Capitol Views: House sends budget to governor
Months of infighting, speculation and angling came to a conclusion Thursday when the House gave approval to one of the most controversial budgets in recent memory, paving the way for a final decision from Gov. John Bel Edwards. HB 1 passed by a 61-37 after substantial changes were made to the $28 billion spending bill by the Senate.
The vote reveals a deep partisan divide in the lower chamber, where the party count nearly matches today’s vote. (The House has 61 Republicans and 41 Democrats.)
The governor has expressed concern about the deep cuts that run across departments and strips 30% of the funding for the TOPS scholarship program. But Edwards has not indicated whether he will veto the bill. Lawmakers in many ways will have to being the budget process again when they convene the year’s second special session on Tuesday. That’s when the House and Senate will debate a number of tax and revenue measures to close a roughly $650 million shortfall for the next fiscal year.
“Don’t go jump off the I-10 bridge with this budget.” Those were the best words of advice that Sen. Ronnie Johns, R-Lake Charles, could offer a group of friends and constituents from back home this week.
“It is not the real budget,” Johns told Leadership Southwest Louisiana. “In the 18 years that I have been here, we always have a fight over how we divvy up the money that’s available to spend within the parameters of the budget. The Senate and the House have differences. So the House passes a budget and the Senate passes a budget. Then we end up in a conference committee and we kumbaya and go home and we have a balanced budget. This year is different because of the fact that we are $650 million short on revenue.”
As for the approaching special session, Johns said options are on the table. “That’s where we’ll go in and look at some revenue,” he said. “We can probably renew half of the penny of sales tax that rolls off. We can realistically eliminate about $400 to $450 million in sales taxes that we’re collecting today and still balance the budget. In my mind, it’s an easy fix. I don’t know. We’ll have to see what the House does on their end. It has to start on the House side and then come to us.”

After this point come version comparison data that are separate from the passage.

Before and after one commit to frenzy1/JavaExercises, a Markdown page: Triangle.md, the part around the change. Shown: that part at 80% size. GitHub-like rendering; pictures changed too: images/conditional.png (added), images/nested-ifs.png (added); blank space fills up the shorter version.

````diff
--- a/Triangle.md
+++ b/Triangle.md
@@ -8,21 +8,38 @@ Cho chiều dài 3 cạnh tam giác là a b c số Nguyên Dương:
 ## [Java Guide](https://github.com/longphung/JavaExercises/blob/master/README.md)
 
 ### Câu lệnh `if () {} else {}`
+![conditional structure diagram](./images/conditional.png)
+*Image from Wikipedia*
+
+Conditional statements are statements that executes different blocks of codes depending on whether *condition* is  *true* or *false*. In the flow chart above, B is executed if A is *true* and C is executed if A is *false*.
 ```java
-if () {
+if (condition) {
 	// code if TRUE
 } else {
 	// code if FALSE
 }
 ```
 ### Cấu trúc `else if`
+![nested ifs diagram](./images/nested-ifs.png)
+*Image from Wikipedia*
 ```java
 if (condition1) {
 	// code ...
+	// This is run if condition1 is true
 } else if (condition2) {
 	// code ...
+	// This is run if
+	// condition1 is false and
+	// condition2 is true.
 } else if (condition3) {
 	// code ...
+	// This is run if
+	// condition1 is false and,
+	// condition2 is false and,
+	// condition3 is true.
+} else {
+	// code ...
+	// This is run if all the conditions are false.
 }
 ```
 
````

Rep. John Stefanski, R-Crowley, spoke to Leadership Southwest Louisiana as well. “Right now, the number, depending on who you talk to, is either about $640 million or $500 million short of what the current budget was for last year,” the freshman lawmaker told the group. “There’s a pretty good appetite to try to close that gap. Maybe some people want to close it more than others. But there’s an appetite to close that gap. I think you will see at least some sort of additional revenue raised. The call has 32 items. That’s basically anything you could imagine, from credits to any kind of income tax, sales tax. Everything’s in the call. So I imagine you’re going to see a litany of bills with varying ranges and degrees starting to come together very, very soon.”

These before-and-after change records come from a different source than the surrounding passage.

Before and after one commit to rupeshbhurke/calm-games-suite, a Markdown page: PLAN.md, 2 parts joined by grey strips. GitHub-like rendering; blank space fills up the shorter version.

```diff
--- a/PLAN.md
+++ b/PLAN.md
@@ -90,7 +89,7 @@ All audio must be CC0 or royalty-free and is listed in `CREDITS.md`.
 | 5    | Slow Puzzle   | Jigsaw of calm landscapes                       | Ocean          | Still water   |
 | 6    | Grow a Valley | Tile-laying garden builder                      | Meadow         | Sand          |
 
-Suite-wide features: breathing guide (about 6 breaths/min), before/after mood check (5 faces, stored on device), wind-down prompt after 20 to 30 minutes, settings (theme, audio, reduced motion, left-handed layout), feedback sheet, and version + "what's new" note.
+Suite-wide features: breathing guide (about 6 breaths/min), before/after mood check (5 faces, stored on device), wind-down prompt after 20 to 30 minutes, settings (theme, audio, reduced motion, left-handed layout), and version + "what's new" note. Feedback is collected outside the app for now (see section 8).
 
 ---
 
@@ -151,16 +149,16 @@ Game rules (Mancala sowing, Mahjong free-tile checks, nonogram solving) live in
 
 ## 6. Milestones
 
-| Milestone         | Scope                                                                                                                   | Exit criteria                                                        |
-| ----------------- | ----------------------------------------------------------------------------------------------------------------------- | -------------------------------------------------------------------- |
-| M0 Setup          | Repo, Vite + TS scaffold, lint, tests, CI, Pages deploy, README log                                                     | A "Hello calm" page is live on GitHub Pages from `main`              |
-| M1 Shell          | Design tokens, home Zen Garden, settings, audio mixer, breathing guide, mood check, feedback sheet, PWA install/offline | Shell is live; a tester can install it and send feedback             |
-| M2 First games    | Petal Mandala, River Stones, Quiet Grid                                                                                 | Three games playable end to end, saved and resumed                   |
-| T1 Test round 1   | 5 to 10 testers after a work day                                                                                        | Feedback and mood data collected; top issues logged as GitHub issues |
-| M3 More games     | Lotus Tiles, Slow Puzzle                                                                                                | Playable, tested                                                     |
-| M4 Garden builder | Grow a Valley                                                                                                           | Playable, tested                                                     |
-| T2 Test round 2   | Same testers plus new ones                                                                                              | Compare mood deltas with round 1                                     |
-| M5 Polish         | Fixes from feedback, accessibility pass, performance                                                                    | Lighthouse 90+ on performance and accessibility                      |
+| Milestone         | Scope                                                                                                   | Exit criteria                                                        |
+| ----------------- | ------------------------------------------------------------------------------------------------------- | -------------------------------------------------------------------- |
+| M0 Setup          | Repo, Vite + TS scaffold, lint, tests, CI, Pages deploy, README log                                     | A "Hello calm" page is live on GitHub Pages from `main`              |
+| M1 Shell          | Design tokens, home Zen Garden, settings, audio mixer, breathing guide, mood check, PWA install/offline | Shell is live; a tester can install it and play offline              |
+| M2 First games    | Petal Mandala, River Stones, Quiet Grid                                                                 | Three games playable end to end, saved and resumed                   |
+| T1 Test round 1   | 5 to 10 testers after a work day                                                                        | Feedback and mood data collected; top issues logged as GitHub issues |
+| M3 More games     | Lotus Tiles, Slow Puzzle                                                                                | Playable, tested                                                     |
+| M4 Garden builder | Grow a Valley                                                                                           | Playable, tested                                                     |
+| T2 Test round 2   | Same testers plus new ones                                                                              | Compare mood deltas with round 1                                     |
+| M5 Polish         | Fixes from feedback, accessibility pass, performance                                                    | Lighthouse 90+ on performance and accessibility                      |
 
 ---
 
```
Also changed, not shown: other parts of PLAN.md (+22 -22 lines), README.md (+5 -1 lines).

So how is all of this affecting the mood at the Capitol? In his parting words, Johns offered a brief glimpse into just that. “It is so good to see all of these smiling faces,” Johns told the group. “There aren’t a whole lot of smiling faces at the Capitol.”